Total viable bacterial counts (TVC) per ml

37C (99F)

22C (72F)

Bacterial counts should be low and not vary between samples

<2 x 102

< 1 x 104

Coliforms/100 ml

Zero

pH

6.5 to 8.5

Temperature

<=15C

 

 

 

Issues with specific contaminated water supplies

 

Sulphate:

 

High water content in the water supplies has been associated with:

1.                  Diarrhoea/scouring at > 3000 mg/kg

2.                  Poor gain and feed efficiency

3.                  Nervousness in various age groups

4.                  Increased water intake growing pigs and also

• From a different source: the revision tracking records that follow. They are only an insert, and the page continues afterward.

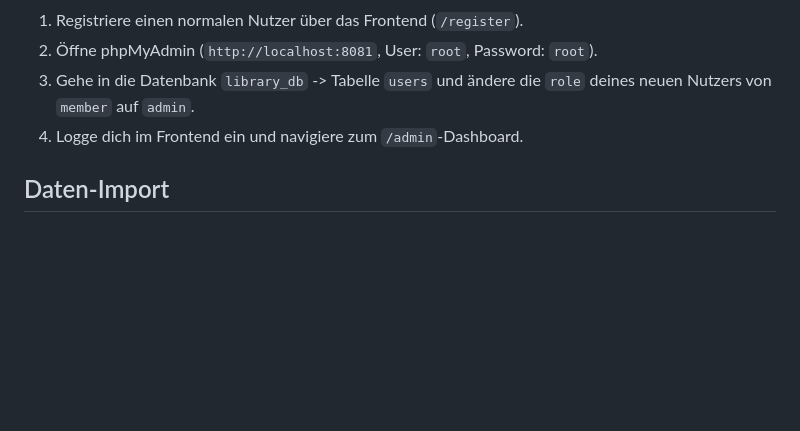
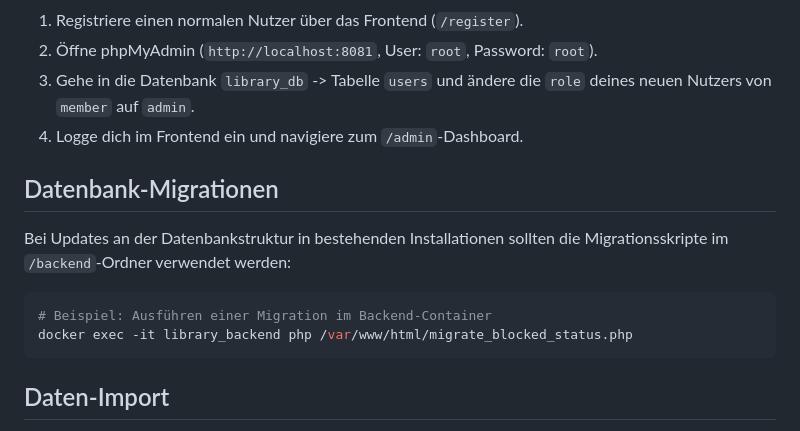
Before and after one commit to fuchstv/minimalist_home_library, a Markdown page: README.md, the part around one of its changes. GitHub-like rendering; blank space fills up the shorter version.

````diff
--- a/README.md
+++ b/README.md
@@ -57,6 +60,13 @@ npm run dev
 3. Gehe in die Datenbank `library_db` -> Tabelle `users` und ändere die `role` deines neuen Nutzers von `member` auf `admin`.
 4. Logge dich im Frontend ein und navigiere zum `/admin`-Dashboard.
 
+## Datenbank-Migrationen
+Bei Updates an der Datenbankstruktur in bestehenden Installationen sollten die Migrationsskripte im `/backend`-Ordner verwendet werden:
+```bash
+# Beispiel: Ausführen einer Migration im Backend-Container
+docker exec -it library_backend php /var/www/html/migrate_blocked_status.php
+```
+
 ## Daten-Import
 Der initiale Buchbestand wurde aus einer CSV-Datei importiert. Das zugehörige Skript `generate_sql.js` (Root-Verzeichnis) kann genutzt werden, um aus CSV-Dateien neue SQL-Insert-Befehle zu generieren.
 
````
Also changed, not shown: other parts of README.md (+12 -9 lines).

5.                  Decreased water intake lactating sow

6.                  Decreased feed intake

There is an association with alkalinity. Note the laxative effect of sulphates are more pronounced in young (smaller) pigs.

 

Total dissolved solids

< 1000 mg/kg No risk

1,000 3,000 mg/kg Mild diarrhoea in pigs not adapted

5000+ mg/kg Avoid in pregnant and lactating sows

7000+ mg/kg Avoid in any pig

 

Total dissolved solids. These can be removed but generally expensive. More of an issue in producing water for AI:

Filters

Reversed osmosis

Water softeners

 

Iron (Fe)

Iron levels in excess of 0.3 mg/kg can stain clothes. At this concentration it may also support iron bacteria, which result in foul odors and plugging of water systems. Levels over 0.3 mg/kg may also result in reduced water intake.

 

Sodium (Na)

Sodium sulphate is a well-known laxative and its association with sulphate is therefore a concern. Water with over 400 mg sodium/l may warrant an adjustment to the sodium concentration in the diet, but note that chlorine deficiency does not ensue. 800 mg sodium/l can cause diarrhoea.

 

Coliforms E. coli bacteria for example

  1. Check for sources of contamination with animal manure
  2. Shock chlorination (using sodium hypochlorite at 5.25% chlorine solution) will disinfect and destroy many microorganisms.
  3. At high level of organic matter will affect free chlorine into chloramines. This interferes with the ability of disinfectants to work.

Counts should be kept at 1/100 ml to ensure that diarrhoea does not ensue.

 

Algae

Green algae control growth by applying 1g copper sulphate per 1000 litres of water.

 

Blue green algae find a different water source. The water will poison the pigs.

 

Other diseases that may be transmitted via the water supply

Erysipelas, Salmonellosis and Leptospirosis as examples